Disaster Preparedness


This article is posted as part of PGAA’s curation efforts. This was originally posted at Alley Cat Rescue


Preparing for Natural Disasters: Pet Edition


After Hurricane Harvey hit last autumn, thousands of pets were thought to be displaced or missing. The aftermath was devastating to many people and homes, but also animals living in the area. Now, with the recent floodings in Maryland and hurricane season underway, there’s no doubt that many pet guardians are wondering about the safety of their animal companions.

In the past, victims have been told to leave their pets behind. Most Red Cross shelters do not accept pets, and at the time of Hurricane Katrina, there were no federal or state laws addressing the safety of pets when planning for disasters.

Though victims of Hurricane Katrina were told that they could not bring their dogs and cats with them to shelters, a poll from the Fritz Institute found that 44% of the people who refused to evacuate did so because they wanted to remain with their pets. In response to the aftermath of Katrina, the Pets Evacuation and Transportation Standards (PETS) Act was born.

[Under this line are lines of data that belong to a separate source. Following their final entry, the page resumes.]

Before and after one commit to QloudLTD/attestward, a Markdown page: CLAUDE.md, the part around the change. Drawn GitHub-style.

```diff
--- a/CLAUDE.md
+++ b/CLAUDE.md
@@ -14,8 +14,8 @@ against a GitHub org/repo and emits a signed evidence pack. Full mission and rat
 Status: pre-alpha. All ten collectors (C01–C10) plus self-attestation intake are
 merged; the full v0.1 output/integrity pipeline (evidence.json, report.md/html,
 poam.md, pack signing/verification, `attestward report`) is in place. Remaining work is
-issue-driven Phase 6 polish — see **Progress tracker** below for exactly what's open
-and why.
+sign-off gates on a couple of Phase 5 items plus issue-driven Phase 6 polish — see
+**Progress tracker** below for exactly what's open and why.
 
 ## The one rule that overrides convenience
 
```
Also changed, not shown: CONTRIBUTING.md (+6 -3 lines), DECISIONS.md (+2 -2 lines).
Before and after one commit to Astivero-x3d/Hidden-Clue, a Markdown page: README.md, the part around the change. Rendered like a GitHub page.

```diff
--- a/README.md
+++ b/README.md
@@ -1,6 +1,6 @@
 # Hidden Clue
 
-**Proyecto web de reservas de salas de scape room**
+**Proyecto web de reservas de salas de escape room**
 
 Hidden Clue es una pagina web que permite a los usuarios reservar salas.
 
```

It requires that response plans “account for the needs of individuals with household pets and service animals before, during and following a major disaster or emergency.”

If staying behind is too dangerous for you, then it’s too dangerous for your pets! Here are some ways for pet guardians to prepare for a disaster:

  • Research ahead of time to be ready for what may come! Natural disasters differ depending on your geographic area.
  • Keep your pet close by. If your cat is indoor/outdoor, do not let them outside ahead of extreme weather conditions.
  • Have an exit plan including a designated and pet-inclusive meeting place upon evacuation.
  • Secure a rescue alert sticker on every outside door. This will tell rescuers how many animals are in the home who need to be saved. You can contact Alley Cat Rescue for stickers at acr@saveacat.org.
  • Have a photo of your pet readily available in case they become lost.
  • Microchip your pet and keep the contact information up to date.
  • Make a safety kit for your animal(s), which may include: leash, carrier, food, bottled water, medication, copy of medical records, bandages and your pet’s favorite toy or blanket.

Articles originally posted by AlleyCatRescue Like us on Facebook!Alley Cat Rescue (ACR) works to protect cats on several levels: locally through rescue, rehabilitation and adoption of cats and nationally through a network of Cat Action Teams, called CAT. ACR is dedicated to the health, well-being and welfare of all cats: domestic, stray, abandoned and feral. Help the ACR kitties by making a donation or shopping online! http://www.saveacat.org/donate.html